So how can Blockchain play a part in the Internet of Things?

The Internet of Things consists of connecting everyday objects – physical devices, vehicles, buildings, wearable technology etc. with embedded electronics, software, sensors allowing them to send and receive data. Assembling all this data allows for intelligent decisions to be made either by humans or by machines against pre-set rules. IoT is an enabler for change and can allow systems and devices to intelligently talk to each other in real time. 

Some of the areas where Blockchain technology could potentially support IoT solutions include:

  • The ability to implement Smart Contracts - Blockchain makes the automation of large scale remote systems management possible. The exchange of data between sensors and software over the network e.g. in a City wide smart lighting service, and the resulting ability to manage, monitor and contractually track the service performance can result in increased efficiency and a reduction in the overall costs.
  • Identity Management – providing individuals with the ability to effectively control and manage their digital identity is very important in today’s high tech world. Especially when our smart devices are gathering information about us and potentially sharing that with a myriad of companies.
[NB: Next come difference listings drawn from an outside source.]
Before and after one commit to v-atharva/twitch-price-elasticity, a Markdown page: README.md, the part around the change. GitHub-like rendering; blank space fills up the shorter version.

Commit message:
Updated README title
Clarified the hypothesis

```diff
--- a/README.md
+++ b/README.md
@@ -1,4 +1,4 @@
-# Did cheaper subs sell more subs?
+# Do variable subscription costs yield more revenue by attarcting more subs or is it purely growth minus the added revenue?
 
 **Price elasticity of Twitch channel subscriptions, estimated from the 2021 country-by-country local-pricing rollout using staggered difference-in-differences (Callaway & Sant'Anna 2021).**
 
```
Blockchain technology can be used to support the ability for individuals to opt in or out of providing access to personal information e.g. details relating to their physical activity, current location and regular journeys. On the reverse side, the technology can also provide companies with the ability to enable individuals to opt in/out of giving access to specific personal data when deploying a service. Access to an individual’s personal information could be required to provide the service e.g. displaying information on the next available bus home, or it could be in way of payment for accessing a service e.g. Public WiFi. Providing users with the ability to opt in/out is critical to comply with user acceptance of the service and possibly to meet legislation.
  • Personal Data marketplace – In addition to providing the means for creating and managing your digital identity, Blockchain can also deliver the ability to effectively manage the buying and selling of data whilst ensuring strict control and privacy. This could involve providing specific companies with real time access to information gathered by smart devices in return for a discount on services e.g. life insurance.
  • Governance – The Internet of Things provides the ability to deploy remote sensors to measure near enough anything. As a result, sensor networks are being deployed to measure air quality, water level monitoring, traffic levels etc. Blockchain can be used alongside these smart solutions to ensure that the results are fully transparent and publicly accessible, via the fact it acts as a distributed database.
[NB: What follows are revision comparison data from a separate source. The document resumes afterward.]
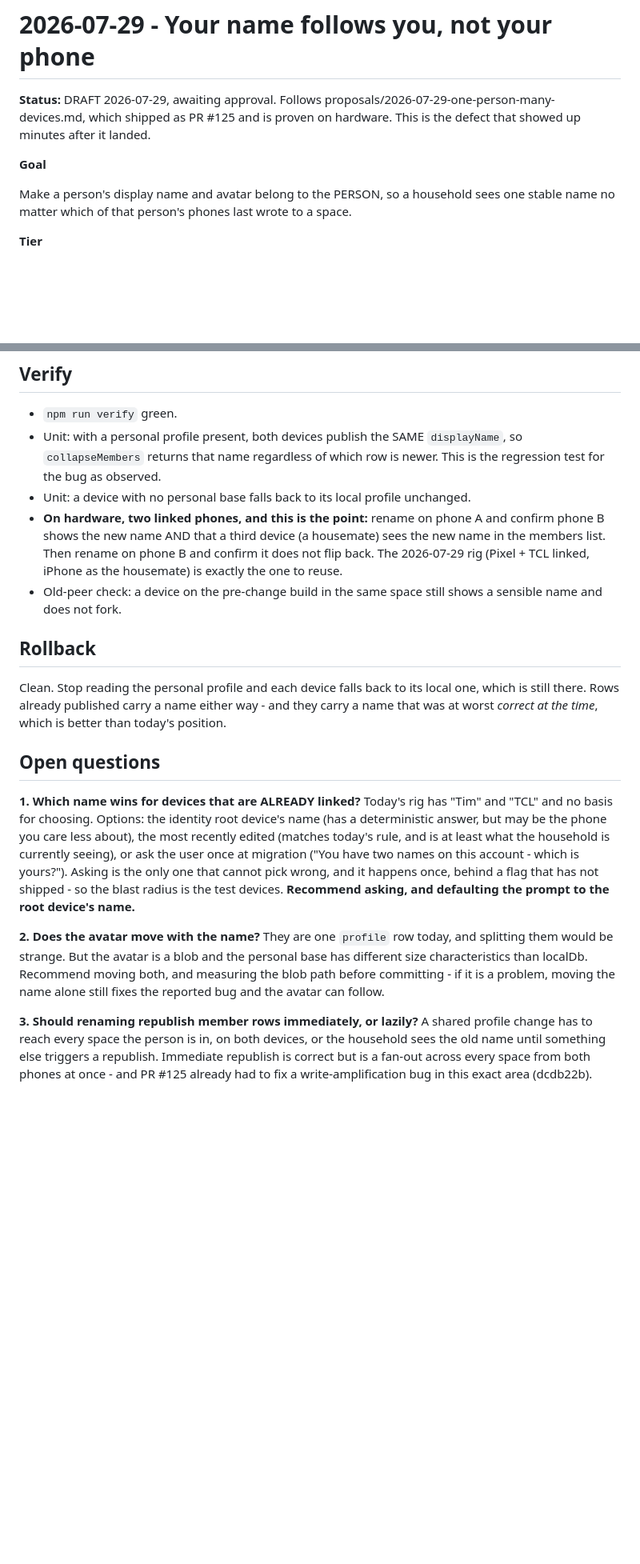
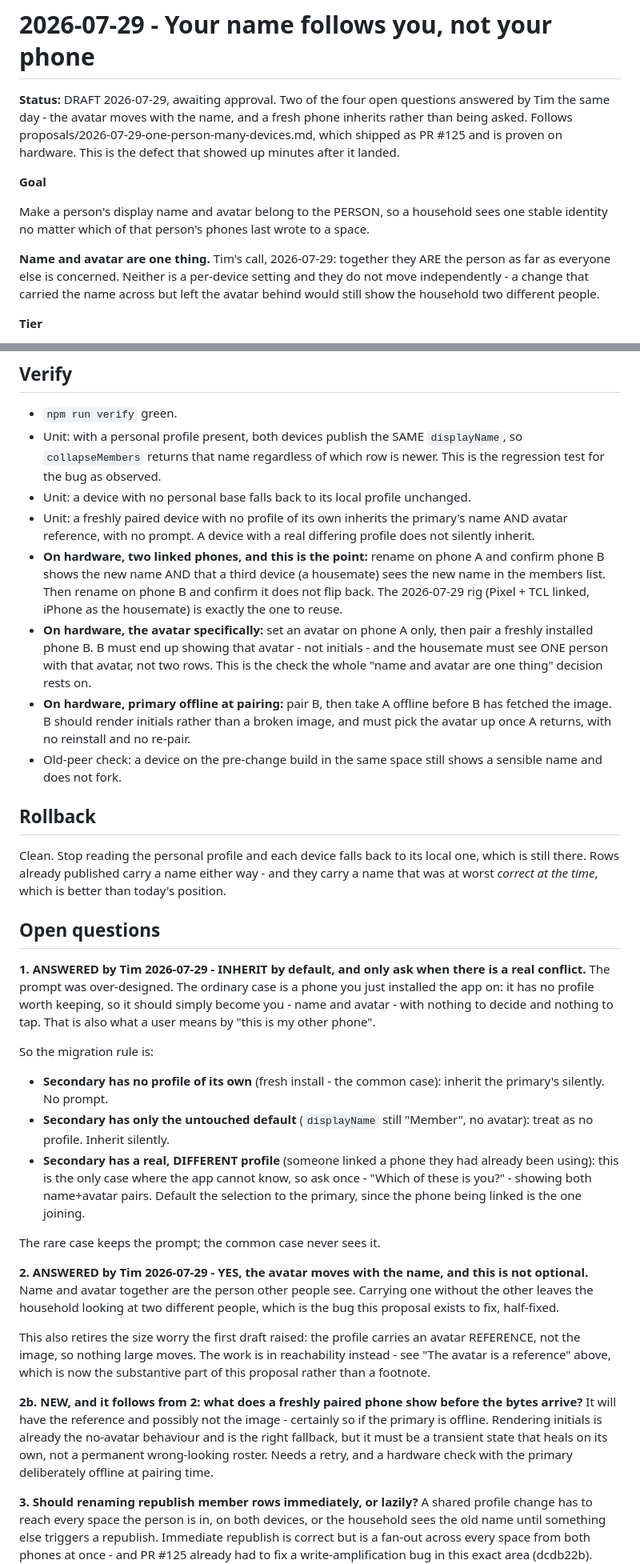
Before and after one commit to peerloomllc/pearlist, a Markdown page: proposals/2026-07-29-profile-belongs-to-the-person.md, 2 parts joined by grey strips. Shown at 80% size. Rendered like a GitHub page; blank space fills up the shorter version.

Commit message:
docs(proposal): the avatar moves with the name, and a fresh phone just inherits
Tim's answers to two of the four open questions, plus a correction to how the
avatar was described.

NAME AND AVATAR ARE ONE THING. Together they are the person everyone else sees,
so they do not move independently: carrying the name across and leaving the
avatar behind still shows the household two different people, which is this
proposal's bug half-fixed. Now stated in the goal and in scope rather than left
as an open question.

INHERIT, DO NOT ASK. The migration prompt was over-designed. The ordinary case
is a phone you just installed the app on - it has no profile worth keeping, so
it should simply become you, with nothing to decide. The prompt survives only
for the genuinely ambiguous case: linking a phone that already had a real,
different profile. Fresh install and untouched-default both inherit silently.

CORRECTION, and it changes what the work actually is. The first draft called
the avatar a blob and worried about size on the personal base. A member row
does not carry the image: it carries { avatarBlob:{key,id}, avatarHash,
avatarType } and the bytes live in a blob core (resolveAvatar in
listMethods.js). So the profile move is a few dozen bytes and the personal base
does not become a blob store.

The real question is REACHABILITY. Today a housemate gets the bytes over the
SPACE's replication. A freshly paired phone is in no space yet when it inherits
the profile, so it must fetch over the personal base instead. Three
consequences now written up: what has to be served to a person's own devices,
what a new phone shows when the primary is OFFLINE and it has a reference but
no bytes (initials, healing on its own, not a permanent wrong roster), and not
duplicating the blob when the second phone republishes the same reference.

Adds the hardware checks that follow: avatar set on A only must appear on a
freshly paired B, the housemate must see ONE person with that avatar, and the
primary-offline case must recover without a re-pair.

Co-Authored-By: Claude Opus 5 (1M context) <noreply@anthropic.com>
Claude-Session: https://claude.ai/code/session_01LDtb7nmTxjFYhAmkh7wbLY

```diff
--- a/proposals/2026-07-29-profile-belongs-to-the-person.md
+++ b/proposals/2026-07-29-profile-belongs-to-the-person.md
@@ -1,13 +1,20 @@
 # 2026-07-29 - Your name follows you, not your phone
 
-**Status:** DRAFT 2026-07-29, awaiting approval. Follows
+**Status:** DRAFT 2026-07-29, awaiting approval. Two of the four open questions
+answered by Tim the same day - the avatar moves with the name, and a fresh phone
+inherits rather than being asked. Follows
 proposals/2026-07-29-one-person-many-devices.md, which shipped as PR #125 and is
 proven on hardware. This is the defect that showed up minutes after it landed.
 
 **Goal**
 
 Make a person's display name and avatar belong to the PERSON, so a household sees
-one stable name no matter which of that person's phones last wrote to a space.
+one stable identity no matter which of that person's phones last wrote to a space.
+
+**Name and avatar are one thing.** Tim's call, 2026-07-29: together they ARE the
+person as far as everyone else is concerned. Neither is a per-device setting and
+they do not move independently - a change that carried the name across but left the
+avatar behind would still show the household two different people.
 
 **Tier**
 
@@ -127,11 +164,21 @@ are deliberately device-level and stay that way.
   `displayName`, so `collapseMembers` returns that name regardless of which row is
   newer. This is the regression test for the bug as observed.
 - Unit: a device with no personal base falls back to its local profile unchanged.
+- Unit: a freshly paired device with no profile of its own inherits the primary's
+  name AND avatar reference, with no prompt. A device with a real differing profile
+  does not silently inherit.
 - **On hardware, two linked phones, and this is the point:** rename on phone A and
   confirm phone B shows the new name AND that a third device (a housemate) sees the
   new name in the members list. Then rename on phone B and confirm it does not flip
   back. The 2026-07-29 rig (Pixel + TCL linked, iPhone as the housemate) is exactly
   the one to reuse.
+- **On hardware, the avatar specifically:** set an avatar on phone A only, then
+  pair a freshly installed phone B. B must end up showing that avatar - not
+  initials - and the housemate must see ONE person with that avatar, not two rows.
+  This is the check the whole "name and avatar are one thing" decision rests on.
+- **On hardware, primary offline at pairing:** pair B, then take A offline before B
+  has fetched the image. B should render initials rather than a broken image, and
+  must pick the avatar up once A returns, with no reinstall and no re-pair.
 - Old-peer check: a device on the pre-change build in the same space still shows a
   sensible name and does not fork.
 
@@ -144,20 +191,41 @@ today's position.
 
 ## Open questions
 
-**1. Which name wins for devices that are ALREADY linked?** Today's rig has "Tim"
-and "TCL" and no basis for choosing. Options: the identity root device's name (has
-a deterministic answer, but may be the phone you care less about), the most
-recently edited (matches today's rule, and is at least what the household is
-currently seeing), or ask the user once at migration ("You have two names on this
-account - which is yours?"). Asking is the only one that cannot pick wrong, and it
-happens once, behind a flag that has not shipped - so the blast radius is the test
-devices. **Recommend asking, and defaulting the prompt to the root device's name.**
+**1. ANSWERED by Tim 2026-07-29 - INHERIT by default, and only ask when there is a
+real conflict.** The prompt was over-designed. The ordinary case is a phone you
+just installed the app on: it has no profile worth keeping, so it should simply
+become you - name and avatar - with nothing to decide and nothing to tap. That is
+also what a user means by "this is my other phone".
 
-**2. Does the avatar move with the name?** They are one `profile` row today, and
-splitting them would be strange. But the avatar is a blob and the personal base has
-different size characteristics than localDb. Recommend moving both, and measuring
-the blob path before committing - if it is a problem, moving the name alone still
-fixes the reported bug and the avatar can follow.
+So the migration rule is:
+
+- **Secondary has no profile of its own** (fresh install - the common case):
+  inherit the primary's silently. No prompt.
+- **Secondary has only the untouched default** (`displayName` still "Member", no
+  avatar): treat as no profile. Inherit silently.
+- **Secondary has a real, DIFFERENT profile** (someone linked a phone they had
+  already been using): this is the only case where the app cannot know, so ask
+  once - "Which of these is you?" - showing both name+avatar pairs. Default the
+  selection to the primary, since the phone being linked is the one joining.
+
+The rare case keeps the prompt; the common case never sees it.
+
+**2. ANSWERED by Tim 2026-07-29 - YES, the avatar moves with the name, and this is
+not optional.** Name and avatar together are the person other people see. Carrying
+one without the other leaves the household looking at two different people, which
+is the bug this proposal exists to fix, half-fixed.
+
+This also retires the size worry the first draft raised: the profile carries an
+avatar REFERENCE, not the image, so nothing large moves. The work is in
+reachability instead - see "The avatar is a reference" above, which is now the
+substantive part of this proposal rather than a footnote.
+
+**2b. NEW, and it follows from 2: what does a freshly paired phone show before the
+bytes arrive?** It will have the reference and possibly not the image - certainly
+so if the primary is offline. Rendering initials is already the no-avatar
+behaviour and is the right fallback, but it must be a transient state that heals
+on its own, not a permanent wrong-looking roster. Needs a retry, and a hardware
+check with the primary deliberately offline at pairing time.
 
 **3. Should renaming republish member rows immediately, or lazily?** A shared
 profile change has to reach every space the person is in, on both devices, or the
```
Also changed, not shown: other parts of proposals/2026-07-29-profile-belongs-to-the-person.md (+35 -5 lines).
In conclusion

Blockchain has a lot to offer the IoT world, and the ability for users to control their digital identity and effectively opt in or out of trading their personal information in return for access to services or financial rewards is exciting. Imagine a world where you could:
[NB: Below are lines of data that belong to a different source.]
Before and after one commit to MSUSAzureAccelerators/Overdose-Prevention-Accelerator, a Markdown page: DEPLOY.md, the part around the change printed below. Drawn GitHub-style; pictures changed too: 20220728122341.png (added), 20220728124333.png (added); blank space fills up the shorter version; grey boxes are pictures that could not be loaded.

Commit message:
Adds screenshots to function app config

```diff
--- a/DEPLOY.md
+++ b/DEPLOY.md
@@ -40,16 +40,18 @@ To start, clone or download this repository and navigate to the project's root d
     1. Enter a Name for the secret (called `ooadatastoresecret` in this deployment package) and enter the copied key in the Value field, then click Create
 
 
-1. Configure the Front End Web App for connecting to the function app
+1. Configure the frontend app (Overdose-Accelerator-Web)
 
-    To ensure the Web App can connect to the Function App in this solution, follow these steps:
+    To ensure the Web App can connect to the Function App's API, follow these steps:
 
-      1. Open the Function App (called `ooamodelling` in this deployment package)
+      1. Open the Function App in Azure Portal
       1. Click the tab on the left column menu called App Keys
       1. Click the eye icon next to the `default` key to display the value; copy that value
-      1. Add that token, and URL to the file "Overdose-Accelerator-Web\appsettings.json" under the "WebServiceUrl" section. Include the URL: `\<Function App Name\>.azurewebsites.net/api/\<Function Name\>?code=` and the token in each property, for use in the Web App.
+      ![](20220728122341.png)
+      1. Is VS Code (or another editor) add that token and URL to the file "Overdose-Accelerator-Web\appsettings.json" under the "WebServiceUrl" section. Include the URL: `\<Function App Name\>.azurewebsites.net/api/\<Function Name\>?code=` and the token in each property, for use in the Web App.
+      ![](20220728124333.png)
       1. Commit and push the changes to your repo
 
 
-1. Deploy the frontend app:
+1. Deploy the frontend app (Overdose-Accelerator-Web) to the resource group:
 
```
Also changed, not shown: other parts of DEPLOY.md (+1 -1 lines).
  • Receive a discount on an insurance product in return for providing them with real time access to your physical activity information
  • Request a quotation for a financial product e.g. car insurance and not have to complete  those online quote request forms multiple time, as you can grant the relevant companies one time access to the relevant parts of your personal information in order to provide you with a quote
  • City wide services e.g. Smart lighting. Where the services are delivered under a smart contract ensuring they meet the defined KPI’s and SLA. The smart contract can also ensure that the service company is automatically paid in accordance with actual deliverables and achieved service levels. So a better more efficient service that benefits the consumer and provider.

We are still in the early stages of Blockchain development, and the rollout and acceptance of the Internet of Things solutions on a wide scale basis. One thing we can be sure of is that both technologies are here to stay and will affect our lives greatly over the coming years. The question is more on what businesses are willing to roll out and what we as individuals are willing to accept. Both technologies have the ability to drive fundamental changes in our everyday lives.